DATA FOR THIS TASK:
BEGIN

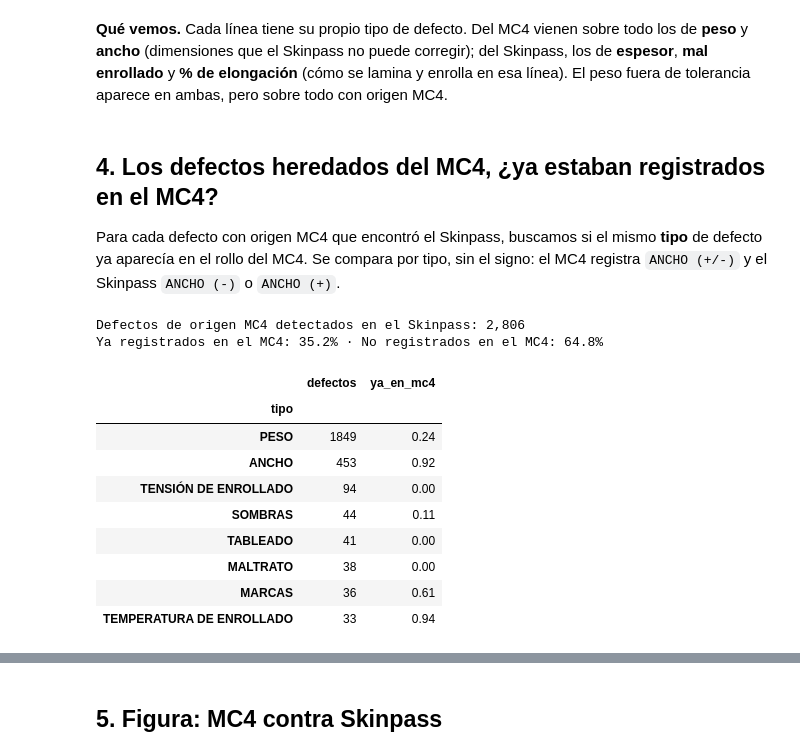
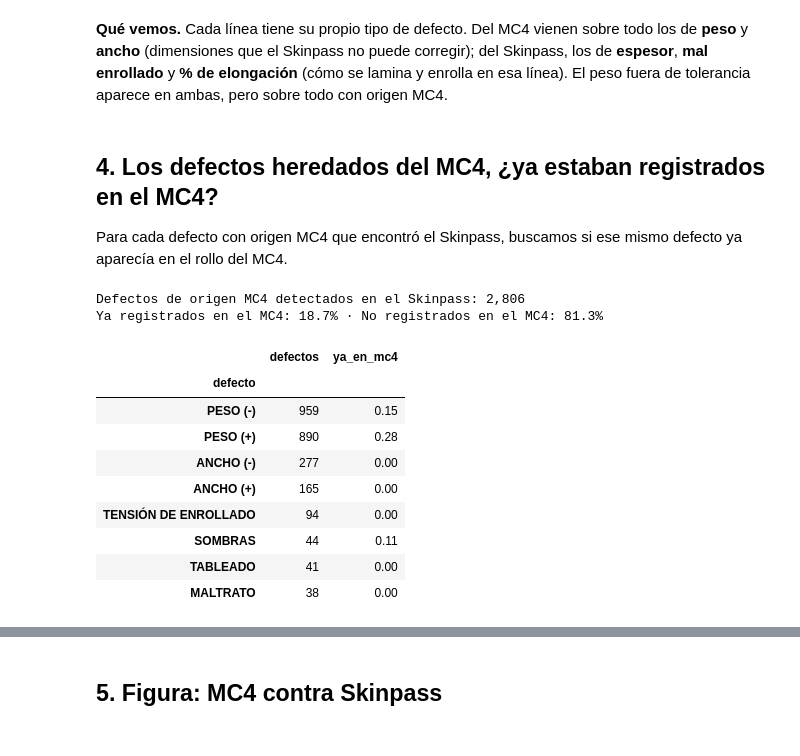
Before and after one commit to DiegoLarrieta/Entregable_Reto, a Jupyter notebook: notebooks/investigacion.ipynb, the cells around one changed output, grey strips where cells are left out. Saved outputs shown, nothing was run; the diff lists cells and outputs as text; code cells hidden in the pictures.

```diff
--- a/notebooks/investigacion.ipynb
+++ b/notebooks/investigacion.ipynb
@@ -142,33 +142,28 @@ top
 **Qué vemos.** Cada línea tiene su propio tipo de defecto. Del MC4 vienen sobre todo los de **peso** y **ancho** (dimensiones que el Skinpass no puede corregir); del Skinpass, los de **espesor**, **mal enrollado** y **% de elongación** (cómo se lamina y enrolla en esa línea). El peso fuera de tolerancia aparece en ambas, pero sobre todo con origen MC4.
 # %% [markdown]
 ## 4. Los defectos heredados del MC4, ¿ya estaban registrados en el MC4?
-Para cada defecto con origen MC4 que encontró el Skinpass, buscamos si el mismo **tipo** de defecto ya aparecía en el rollo del MC4. Se compara por tipo, sin el signo: el MC4 registra `ANCHO (+/-)` y el Skinpass `ANCHO (-)` o `ANCHO (+)`.
+Para cada defecto con origen MC4 que encontró el Skinpass, buscamos si ese mismo defecto ya aparecía en el rollo del MC4.
 # %%
-def tipo(defecto):
-    """'ANCHO (-)', 'ANCHO (+/-)' -> 'ANCHO'."""
-    return defecto.rstrip('.').split(' (')[0].strip()
-
 reg_mc4 = set()
 for k in range(1, 6):
     t = mc4[['Material Salida', f'Defecto ({k})']].dropna()
-    reg_mc4 |= set(zip(t['Material Salida'], t[f'Defecto ({k})'].map(tipo)))
+    reg_mc4 |= set(zip(t['Material Salida'], t[f'Defecto ({k})'].str.rstrip('.')))
 
 H = D[D['origen'] == 'MC4'].copy()
-H['tipo'] = H['defecto'].map(tipo)
-H['ya_en_mc4'] = [(r, d) in reg_mc4 for r, d in zip(H['rollo'], H['tipo'])]
+H['ya_en_mc4'] = [(r, d) in reg_mc4 for r, d in zip(H['rollo'], H['defecto'])]
 print(f'Defectos de origen MC4 detectados en el Skinpass: {len(H):,}')
 print(f'Ya registrados en el MC4: {H["ya_en_mc4"].mean():.1%} · No registrados en el MC4: {1 - H["ya_en_mc4"].mean():.1%}')
-H.groupby('tipo')['ya_en_mc4'].agg(defectos='size', ya_en_mc4='mean').sort_values('defectos', ascending=False).head(8).round(2)
+H.groupby('defecto')['ya_en_mc4'].agg(defectos='size', ya_en_mc4='mean').sort_values('defectos', ascending=False).head(8).round(2)
 # %% [output]
 Defectos de origen MC4 detectados en el Skinpass: 2,806
-Ya registrados en el MC4: 35.2% · No registrados en el MC4: 64.8%
+Ya registrados en el MC4: 18.7% · No registrados en el MC4: 81.3%
 |  | defectos | ya_en_mc4 |
-| tipo |  |  |
-| PESO | 1849 | 0.24 |
-| ANCHO | 453 | 0.92 |
+| defecto |  |  |
+| PESO (-) | 959 | 0.15 |
+| PESO (+) | 890 | 0.28 |
+| ANCHO (-) | 277 | 0.00 |
+| ANCHO (+) | 165 | 0.00 |
 | TENSIÓN DE ENROLLADO | 94 | 0.00 |
 | SOMBRAS | 44 | 0.11 |
 | TABLEADO | 41 | 0.00 |
 | MALTRATO | 38 | 0.00 |
-| MARCAS | 36 | 0.61 |
-| TEMPERATURA DE ENROLLADO | 33 | 0.94 |
```
Also changed, not shown: parts of 3 cells of this notebook, 12 other files.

END

ACTIVITY:
Your response should reproduce the entire listing verbatim, minus the pictures.

EXPECTED OUTPUT:
Before and after one commit to DiegoLarrieta/Entregable_Reto, a Jupyter notebook: notebooks/investigacion.ipynb, the cells around one changed output, grey strips where cells are left out. Saved outputs shown, nothing was run; the diff lists cells and outputs as text; code cells hidden in the pictures.

```diff
--- a/notebooks/investigacion.ipynb
+++ b/notebooks/investigacion.ipynb
@@ -142,33 +142,28 @@ top
 **Qué vemos.** Cada línea tiene su propio tipo de defecto. Del MC4 vienen sobre todo los de **peso** y **ancho** (dimensiones que el Skinpass no puede corregir); del Skinpass, los de **espesor**, **mal enrollado** y **% de elongación** (cómo se lamina y enrolla en esa línea). El peso fuera de tolerancia aparece en ambas, pero sobre todo con origen MC4.
 # %% [markdown]
 ## 4. Los defectos heredados del MC4, ¿ya estaban registrados en el MC4?
-Para cada defecto con origen MC4 que encontró el Skinpass, buscamos si el mismo **tipo** de defecto ya aparecía en el rollo del MC4. Se compara por tipo, sin el signo: el MC4 registra `ANCHO (+/-)` y el Skinpass `ANCHO (-)` o `ANCHO (+)`.
+Para cada defecto con origen MC4 que encontró el Skinpass, buscamos si ese mismo defecto ya aparecía en el rollo del MC4.
 # %%
-def tipo(defecto):
-    """'ANCHO (-)', 'ANCHO (+/-)' -> 'ANCHO'."""
-    return defecto.rstrip('.').split(' (')[0].strip()
-
 reg_mc4 = set()
 for k in range(1, 6):
     t = mc4[['Material Salida', f'Defecto ({k})']].dropna()
-    reg_mc4 |= set(zip(t['Material Salida'], t[f'Defecto ({k})'].map(tipo)))
+    reg_mc4 |= set(zip(t['Material Salida'], t[f'Defecto ({k})'].str.rstrip('.')))
 
 H = D[D['origen'] == 'MC4'].copy()
-H['tipo'] = H['defecto'].map(tipo)
-H['ya_en_mc4'] = [(r, d) in reg_mc4 for r, d in zip(H['rollo'], H['tipo'])]
+H['ya_en_mc4'] = [(r, d) in reg_mc4 for r, d in zip(H['rollo'], H['defecto'])]
 print(f'Defectos de origen MC4 detectados en el Skinpass: {len(H):,}')
 print(f'Ya registrados en el MC4: {H["ya_en_mc4"].mean():.1%} · No registrados en el MC4: {1 - H["ya_en_mc4"].mean():.1%}')
-H.groupby('tipo')['ya_en_mc4'].agg(defectos='size', ya_en_mc4='mean').sort_values('defectos', ascending=False).head(8).round(2)
+H.groupby('defecto')['ya_en_mc4'].agg(defectos='size', ya_en_mc4='mean').sort_values('defectos', ascending=False).head(8).round(2)
 # %% [output]
 Defectos de origen MC4 detectados en el Skinpass: 2,806
-Ya registrados en el MC4: 35.2% · No registrados en el MC4: 64.8%
+Ya registrados en el MC4: 18.7% · No registrados en el MC4: 81.3%
 |  | defectos | ya_en_mc4 |
-| tipo |  |  |
-| PESO | 1849 | 0.24 |
-| ANCHO | 453 | 0.92 |
+| defecto |  |  |
+| PESO (-) | 959 | 0.15 |
+| PESO (+) | 890 | 0.28 |
+| ANCHO (-) | 277 | 0.00 |
+| ANCHO (+) | 165 | 0.00 |
 | TENSIÓN DE ENROLLADO | 94 | 0.00 |
 | SOMBRAS | 44 | 0.11 |
 | TABLEADO | 41 | 0.00 |
 | MALTRATO | 38 | 0.00 |
-| MARCAS | 36 | 0.61 |
-| TEMPERATURA DE ENROLLADO | 33 | 0.94 |
```
Also changed, not shown: parts of 3 cells of this notebook, 12 other files.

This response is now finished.